▼
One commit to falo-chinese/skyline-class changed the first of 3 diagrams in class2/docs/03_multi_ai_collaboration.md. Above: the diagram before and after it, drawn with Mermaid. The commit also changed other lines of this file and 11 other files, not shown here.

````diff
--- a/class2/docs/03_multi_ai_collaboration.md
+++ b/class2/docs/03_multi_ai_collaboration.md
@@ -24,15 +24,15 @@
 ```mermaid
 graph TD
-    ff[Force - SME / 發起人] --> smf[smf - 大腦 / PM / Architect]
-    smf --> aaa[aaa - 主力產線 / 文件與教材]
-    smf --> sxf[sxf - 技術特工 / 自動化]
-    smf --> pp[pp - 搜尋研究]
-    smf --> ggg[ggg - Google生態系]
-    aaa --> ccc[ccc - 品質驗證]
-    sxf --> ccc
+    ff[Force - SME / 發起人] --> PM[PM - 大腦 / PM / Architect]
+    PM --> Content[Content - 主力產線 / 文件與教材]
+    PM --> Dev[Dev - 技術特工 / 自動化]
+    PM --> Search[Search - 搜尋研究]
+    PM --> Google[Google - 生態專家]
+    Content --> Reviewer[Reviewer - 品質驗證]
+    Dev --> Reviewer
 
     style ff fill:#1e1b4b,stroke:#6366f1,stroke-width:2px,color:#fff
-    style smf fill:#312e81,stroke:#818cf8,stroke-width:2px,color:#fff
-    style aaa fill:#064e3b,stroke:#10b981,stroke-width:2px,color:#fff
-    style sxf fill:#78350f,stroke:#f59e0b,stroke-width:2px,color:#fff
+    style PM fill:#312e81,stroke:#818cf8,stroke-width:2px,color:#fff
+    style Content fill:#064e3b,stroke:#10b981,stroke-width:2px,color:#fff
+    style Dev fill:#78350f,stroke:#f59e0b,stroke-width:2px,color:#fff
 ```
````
▲
_What the task requires:_ Each record is to be reproduced exactly as it appears.

_Response for this exercise:_
One commit to falo-chinese/skyline-class changed the first of 3 diagrams in class2/docs/03_multi_ai_collaboration.md. Above: the diagram before and after it, drawn with Mermaid. The commit also changed other lines of this file and 11 other files, not shown here.

````diff
--- a/class2/docs/03_multi_ai_collaboration.md
+++ b/class2/docs/03_multi_ai_collaboration.md
@@ -24,15 +24,15 @@
 ```mermaid
 graph TD
-    ff[Force - SME / 發起人] --> smf[smf - 大腦 / PM / Architect]
-    smf --> aaa[aaa - 主力產線 / 文件與教材]
-    smf --> sxf[sxf - 技術特工 / 自動化]
-    smf --> pp[pp - 搜尋研究]
-    smf --> ggg[ggg - Google生態系]
-    aaa --> ccc[ccc - 品質驗證]
-    sxf --> ccc
+    ff[Force - SME / 發起人] --> PM[PM - 大腦 / PM / Architect]
+    PM --> Content[Content - 主力產線 / 文件與教材]
+    PM --> Dev[Dev - 技術特工 / 自動化]
+    PM --> Search[Search - 搜尋研究]
+    PM --> Google[Google - 生態專家]
+    Content --> Reviewer[Reviewer - 品質驗證]
+    Dev --> Reviewer
 
     style ff fill:#1e1b4b,stroke:#6366f1,stroke-width:2px,color:#fff
-    style smf fill:#312e81,stroke:#818cf8,stroke-width:2px,color:#fff
-    style aaa fill:#064e3b,stroke:#10b981,stroke-width:2px,color:#fff
-    style sxf fill:#78350f,stroke:#f59e0b,stroke-width:2px,color:#fff
+    style PM fill:#312e81,stroke:#818cf8,stroke-width:2px,color:#fff
+    style Content fill:#064e3b,stroke:#10b981,stroke-width:2px,color:#fff
+    style Dev fill:#78350f,stroke:#f59e0b,stroke-width:2px,color:#fff
 ```
````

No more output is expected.